Before writing out the records, remove the pictures; keep everything else exact.
Start of LISTED ENTRIES
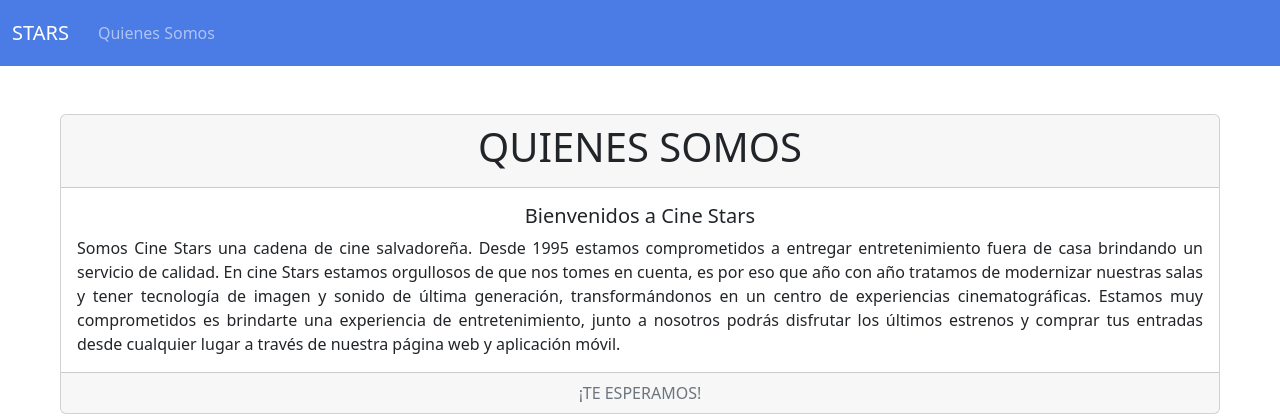
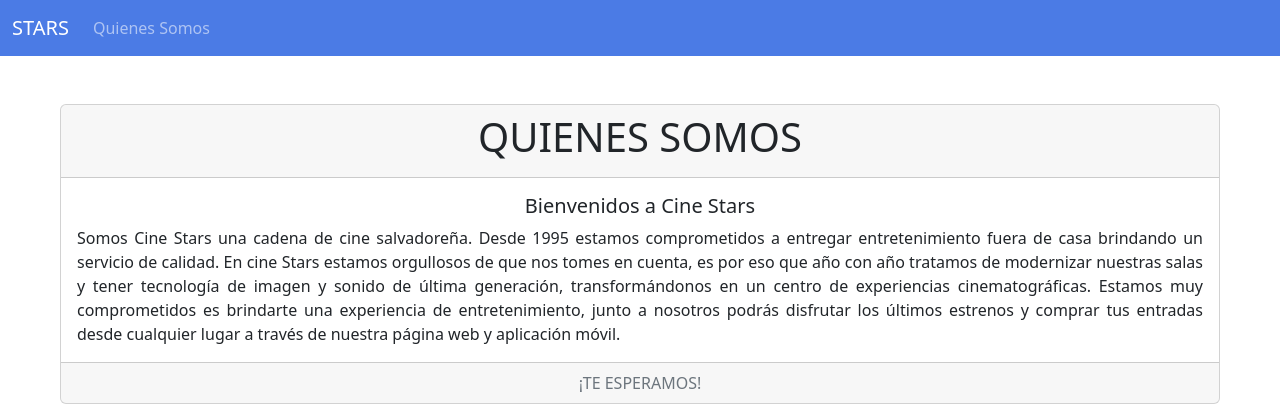
Before and after one commit to cinemastars/cinemastars.github.io, a PHP site: page /quienes.html in a window 1280 px wide. Shown: the top 420 px of the page. Run offline with PHP 8.4, Linux system fonts and the light colour scheme.

Commit message:
A dormir, pero con hambre  :(
Detalles

```diff
--- a/css/index.css
+++ b/css/index.css
@@ -25,14 +25,3 @@
     text-align: center;
     color: white;
 }
-
-ul {
-    list-style-type: none;
-    align-items: center;
-}
-
-li {
-    display: inline;
-    text-align: center;
-    padding: 5px;
-}
--- a/estreno1.html
+++ b/estreno1.html
@@ -6,7 +6,6 @@
     <meta http-equiv="X-UA-Compatible" content="IE=edge">
     <meta name="viewport" content="width=device-width, initial-scale=1.0">
     <meta name="description" content="Sinopsis de Extreno">
-    <meta name="keywords" content="HTML, CSS">
     <meta name="author" content="Gissela Serrano, Jony Lopez y Abigail Saravia">
     <title>Asesino sin Memoria | STARS Sinopsis</title>
     <link rel="stylesheet" href="/css/index.css">
--- a/estreno2.html
+++ b/estreno2.html
@@ -7,7 +7,6 @@
     <meta name="viewport" content="width=device-width, initial-scale=1.0">
     <title>Gemelo Siniestro | STARS Sinopsis </title>
     <meta name="description" content="Sinopsis de Extreno">
-    <meta name="keywords" content="HTML, CSS">
     <meta name="author" content="Gissela Serrano, Jony Lopez y Abigail Saravia">
     <link rel="stylesheet" href="/css/index.css">
     <link href="https://cdn.jsdelivr.net/npm/bootstrap@5.2.0-beta1/dist/css/bootstrap.min.css" rel="stylesheet" integrity="sha384-0evHe/X+R7YkIZDRvuzKMRqM+OrBnVFBL6DOitfPri4tjfHxaWutUpFmBp4vmVor" crossorigin="anonymous">
--- a/estreno3.html
+++ b/estreno3.html
@@ -7,7 +7,6 @@
     <meta name="viewport" content="width=device-width, initial-scale=1.0">
     <title>Ligthyear | STARS Sinopsis</title>
     <meta name="description" content="Sinopsis de Extreno">
-    <meta name="keywords" content="HTML, CSS">
     <meta name="author" content="Gissela Serrano, Jony Lopez y Abigail Saravia">
     <link rel="stylesheet" href="/css/index.css">
     <link href="https://cdn.jsdelivr.net/npm/bootstrap@5.2.0-beta1/dist/css/bootstrap.min.css" rel="stylesheet" integrity="sha384-0evHe/X+R7YkIZDRvuzKMRqM+OrBnVFBL6DOitfPri4tjfHxaWutUpFmBp4vmVor" crossorigin="anonymous">
--- a/estreno4.html
+++ b/estreno4.html
@@ -8,7 +8,6 @@
     <title>Doctor Strange 2 | STARS Sinopsis</title>
     <link rel="stylesheet" href="/css/index.css">
     <meta name="description" content="Sinopsis de Extreno">
-    <meta name="keywords" content="HTML, CSS">
     <meta name="author" content="Gissela Serrano, Jony Lopez y Abigail Saravia">
     <link href="https://cdn.jsdelivr.net/npm/bootstrap@5.2.0-beta1/dist/css/bootstrap.min.css" rel="stylesheet" integrity="sha384-0evHe/X+R7YkIZDRvuzKMRqM+OrBnVFBL6DOitfPri4tjfHxaWutUpFmBp4vmVor" crossorigin="anonymous">
 </head>
--- a/index.html
+++ b/index.html
@@ -6,7 +6,6 @@
     <meta name="viewport " content="width=device-width, initial-scale=1 ">
     <title>STARS</title>
     <meta name="description" content="Extrenos Cine STARS">
-    <meta name="keywords" content="HTML, CSS">
     <meta name="author" content="Gissela Serrano, Jony Lopez y Abigail Saravia">
     <link rel="stylesheet " href="/css/index.css ">
     <link href="https://cdn.jsdelivr.net/npm/bootstrap@5.2.0-beta1/dist/css/bootstrap.min.css " rel="stylesheet " integrity="sha384-0evHe/X+R7YkIZDRvuzKMRqM+OrBnVFBL6DOitfPri4tjfHxaWutUpFmBp4vmVor " crossorigin="anonymous ">
--- a/quienes.html
+++ b/quienes.html
@@ -6,7 +6,6 @@
     <meta name="viewport" content="width=device-width, initial-scale=1">
     <title>¿Quienes somos? | STARS</title>
     <meta name="description" content="Informacion sobre Cine STARS">
-    <meta name="keywords" content="HTML, CSS">
     <meta name="author" content="Gissela Serrano, Jony Lopez y Abigail Saravia">
     <link rel="stylesheet" href="/css/index.css">
     <link href="https://cdn.jsdelivr.net/npm/bootstrap@5.2.0-beta1/dist/css/bootstrap.min.css" rel="stylesheet" integrity="sha384-0evHe/X+R7YkIZDRvuzKMRqM+OrBnVFBL6DOitfPri4tjfHxaWutUpFmBp4vmVor" crossorigin="anonymous">
```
End of LISTED ENTRIES
• RESPONSE AREA:
Before and after one commit to cinemastars/cinemastars.github.io, a PHP site: page /quienes.html in a window 1280 px wide. Shown: the top 420 px of the page. Run offline with PHP 8.4, Linux system fonts and the light colour scheme.

Commit message:
A dormir, pero con hambre  :(
Detalles

```diff
--- a/css/index.css
+++ b/css/index.css
@@ -25,14 +25,3 @@
     text-align: center;
     color: white;
 }
-
-ul {
-    list-style-type: none;
-    align-items: center;
-}
-
-li {
-    display: inline;
-    text-align: center;
-    padding: 5px;
-}
--- a/estreno1.html
+++ b/estreno1.html
@@ -6,7 +6,6 @@
     <meta http-equiv="X-UA-Compatible" content="IE=edge">
     <meta name="viewport" content="width=device-width, initial-scale=1.0">
     <meta name="description" content="Sinopsis de Extreno">
-    <meta name="keywords" content="HTML, CSS">
     <meta name="author" content="Gissela Serrano, Jony Lopez y Abigail Saravia">
     <title>Asesino sin Memoria | STARS Sinopsis</title>
     <link rel="stylesheet" href="/css/index.css">
--- a/estreno2.html
+++ b/estreno2.html
@@ -7,7 +7,6 @@
     <meta name="viewport" content="width=device-width, initial-scale=1.0">
     <title>Gemelo Siniestro | STARS Sinopsis </title>
     <meta name="description" content="Sinopsis de Extreno">
-    <meta name="keywords" content="HTML, CSS">
     <meta name="author" content="Gissela Serrano, Jony Lopez y Abigail Saravia">
     <link rel="stylesheet" href="/css/index.css">
     <link href="https://cdn.jsdelivr.net/npm/bootstrap@5.2.0-beta1/dist/css/bootstrap.min.css" rel="stylesheet" integrity="sha384-0evHe/X+R7YkIZDRvuzKMRqM+OrBnVFBL6DOitfPri4tjfHxaWutUpFmBp4vmVor" crossorigin="anonymous">
--- a/estreno3.html
+++ b/estreno3.html
@@ -7,7 +7,6 @@
     <meta name="viewport" content="width=device-width, initial-scale=1.0">
     <title>Ligthyear | STARS Sinopsis</title>
     <meta name="description" content="Sinopsis de Extreno">
-    <meta name="keywords" content="HTML, CSS">
     <meta name="author" content="Gissela Serrano, Jony Lopez y Abigail Saravia">
     <link rel="stylesheet" href="/css/index.css">
     <link href="https://cdn.jsdelivr.net/npm/bootstrap@5.2.0-beta1/dist/css/bootstrap.min.css" rel="stylesheet" integrity="sha384-0evHe/X+R7YkIZDRvuzKMRqM+OrBnVFBL6DOitfPri4tjfHxaWutUpFmBp4vmVor" crossorigin="anonymous">
--- a/estreno4.html
+++ b/estreno4.html
@@ -8,7 +8,6 @@
     <title>Doctor Strange 2 | STARS Sinopsis</title>
     <link rel="stylesheet" href="/css/index.css">
     <meta name="description" content="Sinopsis de Extreno">
-    <meta name="keywords" content="HTML, CSS">
     <meta name="author" content="Gissela Serrano, Jony Lopez y Abigail Saravia">
     <link href="https://cdn.jsdelivr.net/npm/bootstrap@5.2.0-beta1/dist/css/bootstrap.min.css" rel="stylesheet" integrity="sha384-0evHe/X+R7YkIZDRvuzKMRqM+OrBnVFBL6DOitfPri4tjfHxaWutUpFmBp4vmVor" crossorigin="anonymous">
 </head>
--- a/index.html
+++ b/index.html
@@ -6,7 +6,6 @@
     <meta name="viewport " content="width=device-width, initial-scale=1 ">
     <title>STARS</title>
     <meta name="description" content="Extrenos Cine STARS">
-    <meta name="keywords" content="HTML, CSS">
     <meta name="author" content="Gissela Serrano, Jony Lopez y Abigail Saravia">
     <link rel="stylesheet " href="/css/index.css ">
     <link href="https://cdn.jsdelivr.net/npm/bootstrap@5.2.0-beta1/dist/css/bootstrap.min.css " rel="stylesheet " integrity="sha384-0evHe/X+R7YkIZDRvuzKMRqM+OrBnVFBL6DOitfPri4tjfHxaWutUpFmBp4vmVor " crossorigin="anonymous ">
--- a/quienes.html
+++ b/quienes.html
@@ -6,7 +6,6 @@
     <meta name="viewport" content="width=device-width, initial-scale=1">
     <title>¿Quienes somos? | STARS</title>
     <meta name="description" content="Informacion sobre Cine STARS">
-    <meta name="keywords" content="HTML, CSS">
     <meta name="author" content="Gissela Serrano, Jony Lopez y Abigail Saravia">
     <link rel="stylesheet" href="/css/index.css">
     <link href="https://cdn.jsdelivr.net/npm/bootstrap@5.2.0-beta1/dist/css/bootstrap.min.css" rel="stylesheet" integrity="sha384-0evHe/X+R7YkIZDRvuzKMRqM+OrBnVFBL6DOitfPri4tjfHxaWutUpFmBp4vmVor" crossorigin="anonymous">
```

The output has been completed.